    The price comparing system is really intriguing and it also reminded me of the recent price war taking place in China’s Ecommerce industry. But that was not the first time I heard of this kind of system. Back to two years ago when I was doing a course project with regard to online book retailers in China, I heard about the price alert system adopted by Zhouyue, the Chinese Ecommerce titan and joint venture with Amazon. The system keeps monitoring the prices of books ( I don’t know whether it also applies to other categories) on the websites of Zhuoyue’ main competitors such as Dangdang. Wen the price of a particular book on competitors’ websites is lower than that on Zhuoyue, Zhuoyue will know immediately and adjust the price. I compared the prices of many books on the two websites and found the prices were set at almost the same level and I am still wondering how Zhuoyue decides whether to adjust the prices whenever an alert is received.
    I had never heard of Target by the time I came to the US. After I came here, I found Target a really great place for shopping because I could always find what I wanted at an affordable or even incredibally low price. The logo is highly identifiable too. It is great that it begins to use mobile apps and wifi to attract conumers. I cannot wait to see the campaign wars launched by all the retailers for this year’s Thanksgiving. I am also wondering what new ideas will emerge after consumers are bored with all the new media buzz and creative campaigns. Because I have noticed myself ignoring campaigns and ads regularly and only paying attention to straitforward discount infoformaion. After the explosion of all kinds of marketing tricks, it is extremely hard for a campaign to stand out now.
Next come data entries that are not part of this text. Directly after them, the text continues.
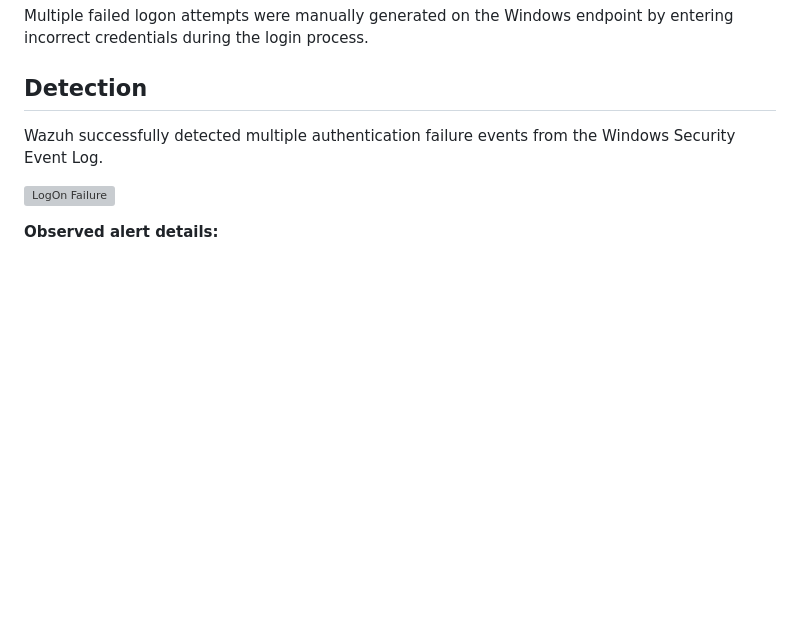
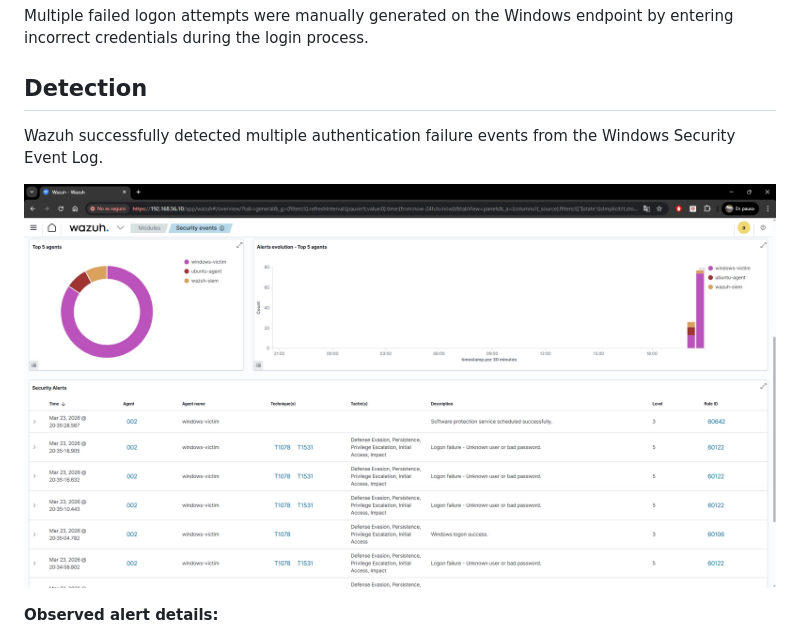
Before and after one commit to Fab-Fallas/Cybersecurity-Portfolio, a Markdown page: SOC-Lab/Lab-01-Windows-Failed-Logon/README.md, the part around the change. Rendered like a GitHub page; blank space fills up the shorter version; grey boxes are pictures that could not be loaded.

```diff
--- a/SOC-Lab/Lab-01-Windows-Failed-Logon/README.md
+++ b/SOC-Lab/Lab-01-Windows-Failed-Logon/README.md
@@ -29,7 +29,7 @@ Multiple failed logon attempts were manually generated on the Windows endpoint b
 
 Wazuh successfully detected multiple authentication failure events from the Windows Security Event Log.
 
-![LogOn Failure](../images/lab02-logon-failure.png)
+![LogOn Failure](../images/lab01-logon-failure.png)
 
 **Observed alert details:**
 
```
  4. mengying says:

    Dear Tansy, thanks for your information. This is the first time that I experienced Black Friday as well as Cyber Monday in US. Actually I think it’s quite similar with the Boxing Day in London. And I prefer define them as a festival that you have to experience. According to my experience, in some ordinary days, we may meet similar big sales and the deal information is always keep updating every day. But on that special festival, I just feel like I have to buy something even though I don’t need them. It’s a feeling like attending a festival and nobody wants to be excluded.
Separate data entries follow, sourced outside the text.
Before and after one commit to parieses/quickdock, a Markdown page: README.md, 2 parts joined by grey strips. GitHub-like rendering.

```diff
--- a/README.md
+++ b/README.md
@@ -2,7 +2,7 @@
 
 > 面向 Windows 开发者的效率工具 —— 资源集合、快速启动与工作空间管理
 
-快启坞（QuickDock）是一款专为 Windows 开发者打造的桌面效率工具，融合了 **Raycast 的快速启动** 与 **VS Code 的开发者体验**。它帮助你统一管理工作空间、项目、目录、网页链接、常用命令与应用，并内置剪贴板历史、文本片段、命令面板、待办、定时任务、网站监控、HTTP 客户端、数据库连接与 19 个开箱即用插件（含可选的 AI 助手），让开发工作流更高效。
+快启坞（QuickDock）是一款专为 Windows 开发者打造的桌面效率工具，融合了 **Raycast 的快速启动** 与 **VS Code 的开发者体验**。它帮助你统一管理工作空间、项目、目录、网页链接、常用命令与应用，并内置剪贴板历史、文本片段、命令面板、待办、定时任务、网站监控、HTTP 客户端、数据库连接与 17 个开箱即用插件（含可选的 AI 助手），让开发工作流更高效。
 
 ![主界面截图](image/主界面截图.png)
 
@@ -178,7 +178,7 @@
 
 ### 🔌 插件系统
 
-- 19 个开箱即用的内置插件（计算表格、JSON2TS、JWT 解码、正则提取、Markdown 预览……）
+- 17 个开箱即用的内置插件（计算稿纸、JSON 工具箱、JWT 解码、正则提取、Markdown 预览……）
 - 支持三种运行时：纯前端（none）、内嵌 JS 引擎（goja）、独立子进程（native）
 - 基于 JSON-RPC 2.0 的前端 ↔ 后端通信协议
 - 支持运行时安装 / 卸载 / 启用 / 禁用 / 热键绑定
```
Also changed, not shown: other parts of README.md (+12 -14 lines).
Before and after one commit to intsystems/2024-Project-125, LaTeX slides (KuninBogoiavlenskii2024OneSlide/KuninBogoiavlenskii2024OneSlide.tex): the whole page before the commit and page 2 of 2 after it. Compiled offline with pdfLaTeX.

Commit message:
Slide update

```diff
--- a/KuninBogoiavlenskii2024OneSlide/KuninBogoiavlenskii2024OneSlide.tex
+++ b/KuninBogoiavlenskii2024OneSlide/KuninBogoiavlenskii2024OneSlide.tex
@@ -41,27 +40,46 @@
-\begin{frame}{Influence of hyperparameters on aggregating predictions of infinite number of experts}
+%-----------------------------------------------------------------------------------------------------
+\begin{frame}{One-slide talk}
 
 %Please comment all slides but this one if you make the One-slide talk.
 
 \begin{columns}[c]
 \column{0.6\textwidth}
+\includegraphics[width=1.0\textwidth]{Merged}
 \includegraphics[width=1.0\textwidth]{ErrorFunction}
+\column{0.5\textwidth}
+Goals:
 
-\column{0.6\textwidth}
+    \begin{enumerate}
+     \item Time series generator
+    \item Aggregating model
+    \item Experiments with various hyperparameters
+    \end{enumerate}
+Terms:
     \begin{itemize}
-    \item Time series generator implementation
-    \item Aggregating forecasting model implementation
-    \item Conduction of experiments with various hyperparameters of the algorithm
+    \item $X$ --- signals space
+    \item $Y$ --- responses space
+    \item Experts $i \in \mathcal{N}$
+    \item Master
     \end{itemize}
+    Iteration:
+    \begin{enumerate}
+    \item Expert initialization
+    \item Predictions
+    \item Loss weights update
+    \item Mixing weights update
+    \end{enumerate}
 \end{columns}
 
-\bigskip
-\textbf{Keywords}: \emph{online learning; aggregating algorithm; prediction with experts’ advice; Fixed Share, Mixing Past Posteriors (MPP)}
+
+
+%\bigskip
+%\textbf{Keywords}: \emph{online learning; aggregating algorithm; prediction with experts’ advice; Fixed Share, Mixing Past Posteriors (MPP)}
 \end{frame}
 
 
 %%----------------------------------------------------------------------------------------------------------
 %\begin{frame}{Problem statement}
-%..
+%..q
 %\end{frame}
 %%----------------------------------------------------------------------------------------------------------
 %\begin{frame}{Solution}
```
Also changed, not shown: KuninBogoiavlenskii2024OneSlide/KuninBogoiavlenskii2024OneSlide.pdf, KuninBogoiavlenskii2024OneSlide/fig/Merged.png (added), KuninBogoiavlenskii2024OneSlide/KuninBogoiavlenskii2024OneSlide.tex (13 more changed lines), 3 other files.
    I agree with you that mobile strategy is extremely important for the sales nowadays. It’s not only because for the online shopping trend, but also because during the thanksgiving vocation, many customers are actually travelling outside. For instance, for me, I will never give up the opportunity of a trip for consuming goods in stores. To avoid missing the deals, I mostly shop online by mobile devices on the way. Therefore, I believe more efforts should be taken to achieve these customers who are also travelling on the way. More flexible methods should be provided to consume besides for online and in stores.

    With regards to the price match system, I think there are lots of similar case studies in mainland china, such as Dangdang, the biggest online book store. Its fierce competition with Amazon leaves us more information on how to win in the price war. Moreover, I would like to add that besides for the price sensitive strategy, more intangible tactics should be taken into consideration, such as increase shopping motivation as John Lewis did.